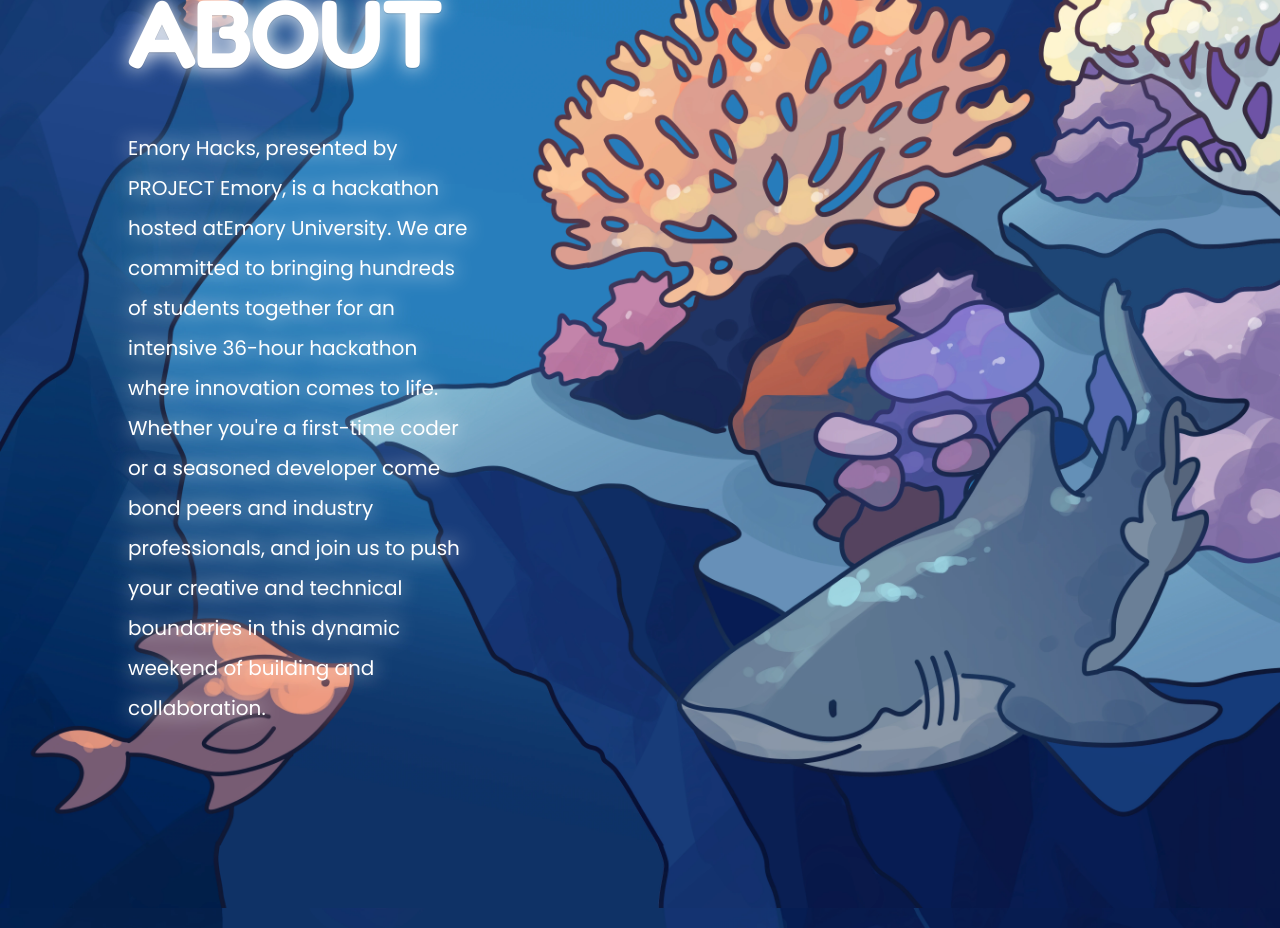
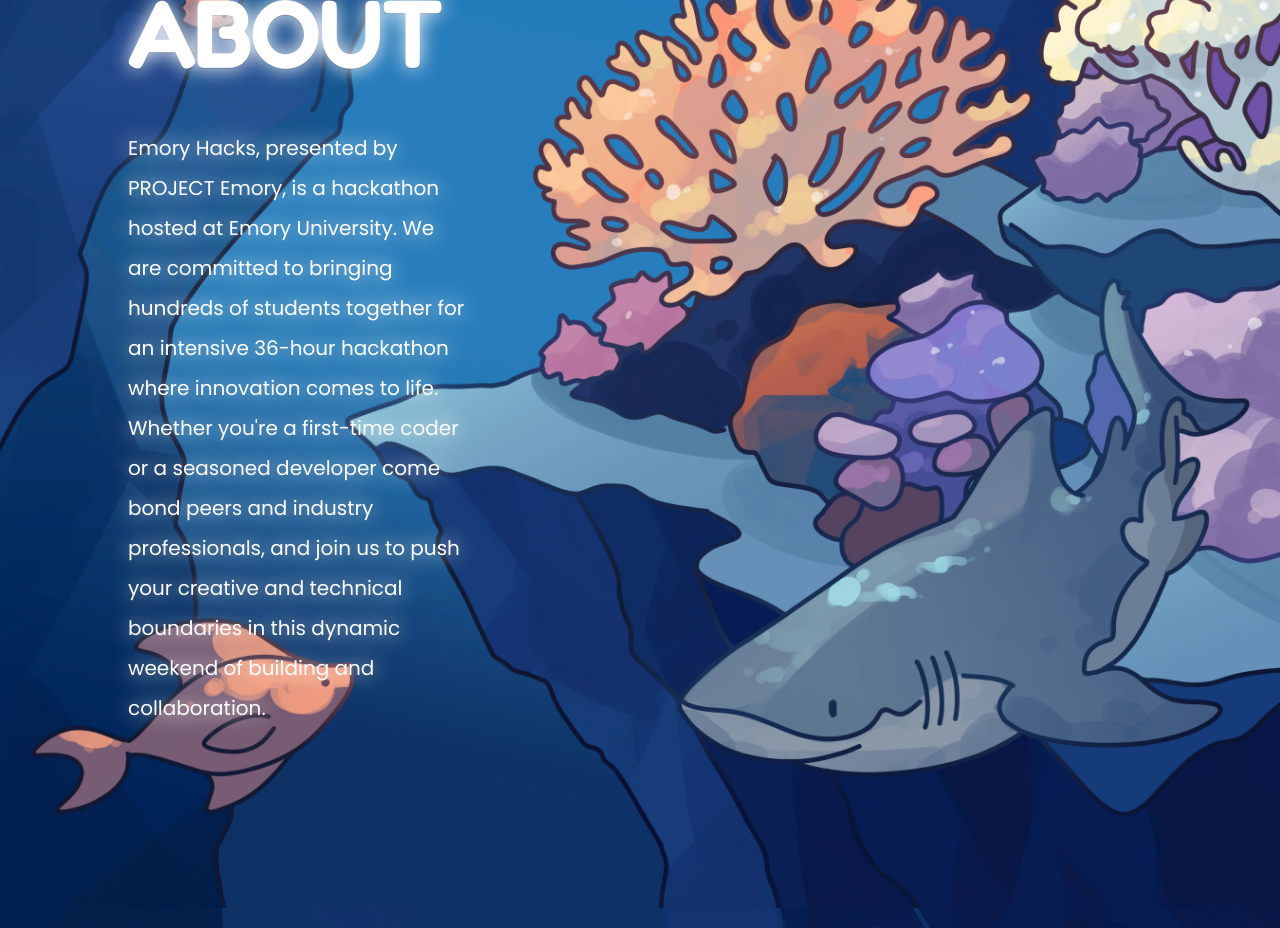
Before and after one commit to project-emory/emory-hacks, a Next.js app: page / in a window 1280 px wide. Shown: the part 1140-2068 px from the top of the page. Built offline with nearby package versions, Linux system fonts and the light colour scheme.

Commit message:
chore: update about section text
* The about section text was updated.

```diff
--- a/src/sections/2-about.tsx
+++ b/src/sections/2-about.tsx
@@ -14,7 +14,7 @@ const AboutSection = () => {
         ABOUT
       </h2>
       <p className="text-white text-sm md:text-xl leading-tight md:leading-loose xl:w-1/3 border-shine">
-        Emory Hacks, presented by PROJECT Emory, is a hackathon hosted atEmory
+        Emory Hacks, presented by PROJECT Emory, is a hackathon hosted at Emory
         University. We are committed to bringing hundreds of students together
         for an intensive 36-hour hackathon where innovation comes to life.
         Whether you&apos;re a first-time coder or a seasoned developer come bond
```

## Task goal
Looking at the records, report the number of lines that hold the string "sections", with no other text.

## The completed task
2